JournalMonthly Notices of the Royal Astronomical Society
Early online date10 Feb 2016
Publication statusPublished - 1 Apr 2016


Locating ultracool companions to M dwarfs is important for constraining low-mass formation models, the measurement of substellar dynamical masses and radii, and for testing ultracool evolutionary models. We present an optimized method for identifying M dwarfs which may have unresolved ultracool companions. We construct a catalogue of 440 694 M dwarf candidates, from Wide-Field Infrared Survey Explorer, Two Micron All-Sky Survey and Sloan Digital Sky Survey, based on optical- and near-infrared colours and reduced proper motion. With strict reddening, photometric and quality constraints we isolate a subsample of 36 898 M dwarfs and search for possible mid-infrared M dwarf + ultracool dwarf candidates by comparing M dwarfs which have similar optical/near-infrared colours (chosen for their sensitivity to effective temperature and metallicity). We present 1082 M dwarf + ultracool dwarf candidates for follow-up. Using simulated ultracool dwarf companions to M dwarfs, we estimate that the occurrence of unresolved ultracool companions amongst our M dwarf + ultracool dwarf candidates should be at least four times the average for our full M dwarf catalogue. We discuss possible contamination and bias and predict yields of candidates based on our simulations.


This is a pre-copyedited, author-produced PDF of an article accepted for publication in Monthly Notices of the Royal Astronomical Society following peer review.
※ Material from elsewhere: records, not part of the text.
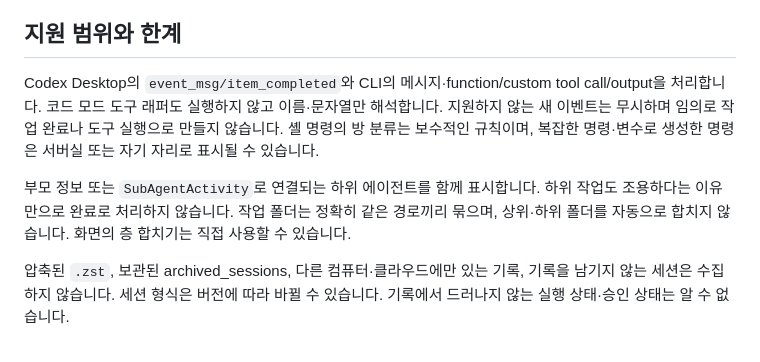
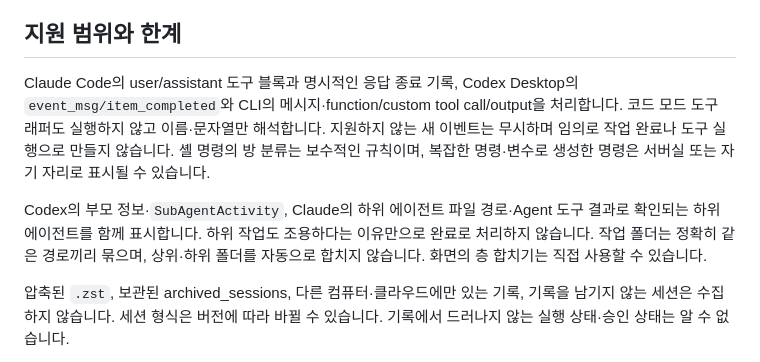
Before and after one commit to prestige-kim/codex-office, a Markdown page: README.md, the part around one of its changes. Drawn GitHub-style.

```diff
--- a/README.md
+++ b/README.md
@@ -89,9 +91,9 @@ PowerShell: `$env:PORT=4779; npm start`
 
 ## 지원 범위와 한계
 
-Codex Desktop의 `event_msg/item_completed`와 CLI의 메시지·function/custom tool call/output을 처리합니다. 코드 모드 도구 래퍼도 실행하지 않고 이름·문자열만 해석합니다. 지원하지 않는 새 이벤트는 무시하며 임의로 작업 완료나 도구 실행으로 만들지 않습니다. 셸 명령의 방 분류는 보수적인 규칙이며, 복잡한 명령·변수로 생성한 명령은 서버실 또는 자기 자리로 표시될 수 있습니다.
+Claude Code의 user/assistant 도구 블록과 명시적인 응답 종료 기록, Codex Desktop의 `event_msg/item_completed`와 CLI의 메시지·function/custom tool call/output을 처리합니다. 코드 모드 도구 래퍼도 실행하지 않고 이름·문자열만 해석합니다. 지원하지 않는 새 이벤트는 무시하며 임의로 작업 완료나 도구 실행으로 만들지 않습니다. 셸 명령의 방 분류는 보수적인 규칙이며, 복잡한 명령·변수로 생성한 명령은 서버실 또는 자기 자리로 표시될 수 있습니다.
 
-부모 정보 또는 `SubAgentActivity`로 연결되는 하위 에이전트를 함께 표시합니다. 하위 작업도 조용하다는 이유만으로 완료로 처리하지 않습니다. 작업 폴더는 정확히 같은 경로끼리 묶으며, 상위·하위 폴더를 자동으로 합치지 않습니다. 화면의 층 합치기는 직접 사용할 수 있습니다.
+Codex의 부모 정보·`SubAgentActivity`, Claude의 하위 에이전트 파일 경로·Agent 도구 결과로 확인되는 하위 에이전트를 함께 표시합니다. 하위 작업도 조용하다는 이유만으로 완료로 처리하지 않습니다. 작업 폴더는 정확히 같은 경로끼리 묶으며, 상위·하위 폴더를 자동으로 합치지 않습니다. 화면의 층 합치기는 직접 사용할 수 있습니다.
 
 압축된 `.zst`, 보관된 archived_sessions, 다른 컴퓨터·클라우드에만 있는 기록, 기록을 남기지 않는 세션은 수집하지 않습니다. 세션 형식은 버전에 따라 바뀔 수 있습니다. 기록에서 드러나지 않는 실행 상태·승인 상태는 알 수 없습니다.
 
```
Also changed, not shown: other parts of README.md (+20 -16 lines), THIRD_PARTY_NOTICES.md (+2 -2 lines), USAGE.md (added, +125 -0 lines), VALIDATION.md (+13 -0 lines), docs/preview.png, 10 other files.
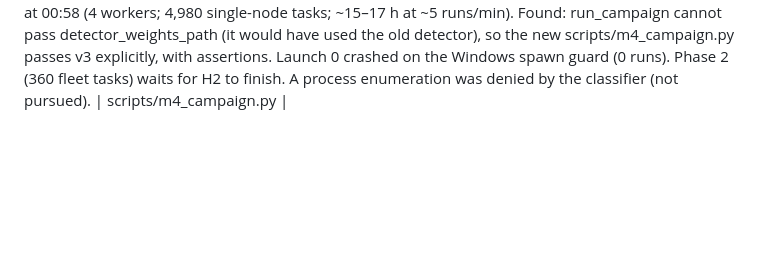
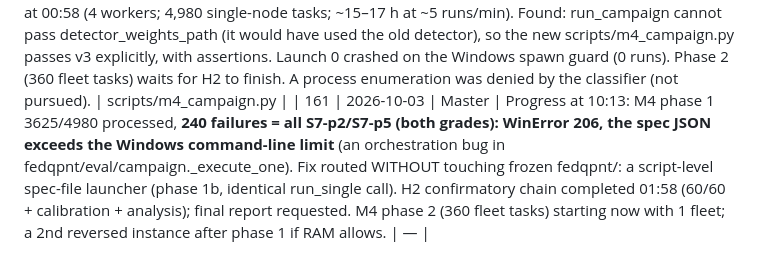
Before and after one commit to Praty0512/fedqpnt, a Markdown page: EXECUTION_LOG.md, the part around the change. GitHub-like rendering; blank space fills up the shorter version.

Commit message:
log #161
Co-Authored-By: Claude Opus 5.5 <noreply@anthropic.com>

```diff
--- a/EXECUTION_LOG.md
+++ b/EXECUTION_LOG.md
@@ -189,3 +189,4 @@ Chronological. Timestamps local (IST).
 | 158 | 2026-10-03 | Master | Usage limit (13th) reset 00:50. Decisive v4 complete (630 runs, 22:43); H2 confirmatory at 49/60 (single fleet); the early calibration process is gone. Ruling **D-080**: final M1 envelope; **TEST-SEED GATE CLEARED**; M4 launched (single-node first). User asked about cloud credits (account setting; simulations are local). | results/GATE_D047.json |
 | 159 | 2026-10-03 | H2-ABRUPT (Sonnet) → Master | Premature calibration + analysis on 12 runs (from an old chain that survived TaskStop) moved aside as *_INVALID_partial; **the Master has NOT viewed that partial analysis** (blind to the outcome before the confirmatory result). A single chain3 remains; driver at 50/60, none aborted; calibration is gated on 60 runs. CAMPAIGN agent spawned for M4 phase 1. |  — |
 | 160 | 2026-10-03 | CAMPAIGN (Sonnet) → Master | M4 phase 1 launched detached at 00:58 (4 workers; 4,980 single-node tasks; ~15–17 h at ~5 runs/min). Found: run_campaign cannot pass detector_weights_path (it would have used the old detector), so the new scripts/m4_campaign.py passes v3 explicitly, with assertions. Launch 0 crashed on the Windows spawn guard (0 runs). Phase 2 (360 fleet tasks) waits for H2 to finish. A process enumeration was denied by the classifier (not pursued). |  scripts/m4_campaign.py |
+| 161 | 2026-10-03 | Master | Progress at 10:13: M4 phase 1 3625/4980 processed, **240 failures = all S7-p2/S7-p5 (both grades): WinError 206, the spec JSON exceeds the Windows command-line limit** (an orchestration bug in fedqpnt/eval/campaign._execute_one). Fix routed WITHOUT touching frozen fedqpnt/: a script-level spec-file launcher (phase 1b, identical run_single call). H2 confirmatory chain completed 01:58 (60/60 + calibration + analysis); final report requested. M4 phase 2 (360 fleet tasks) starting now with 1 fleet; a 2nd reversed instance after phase 1 if RAM allows. |  — |
```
The version of record [N. J, Cook, et al, 'A method for selecting M dwarfs with an increased likelihood of unresolved ultracool companionship', MNRAS, Vol. 457(2): 2192-2208, February 2016] is available online at: Published by Oxford University Press on behalf of the Royal Astronomical Society.

ID: 9947673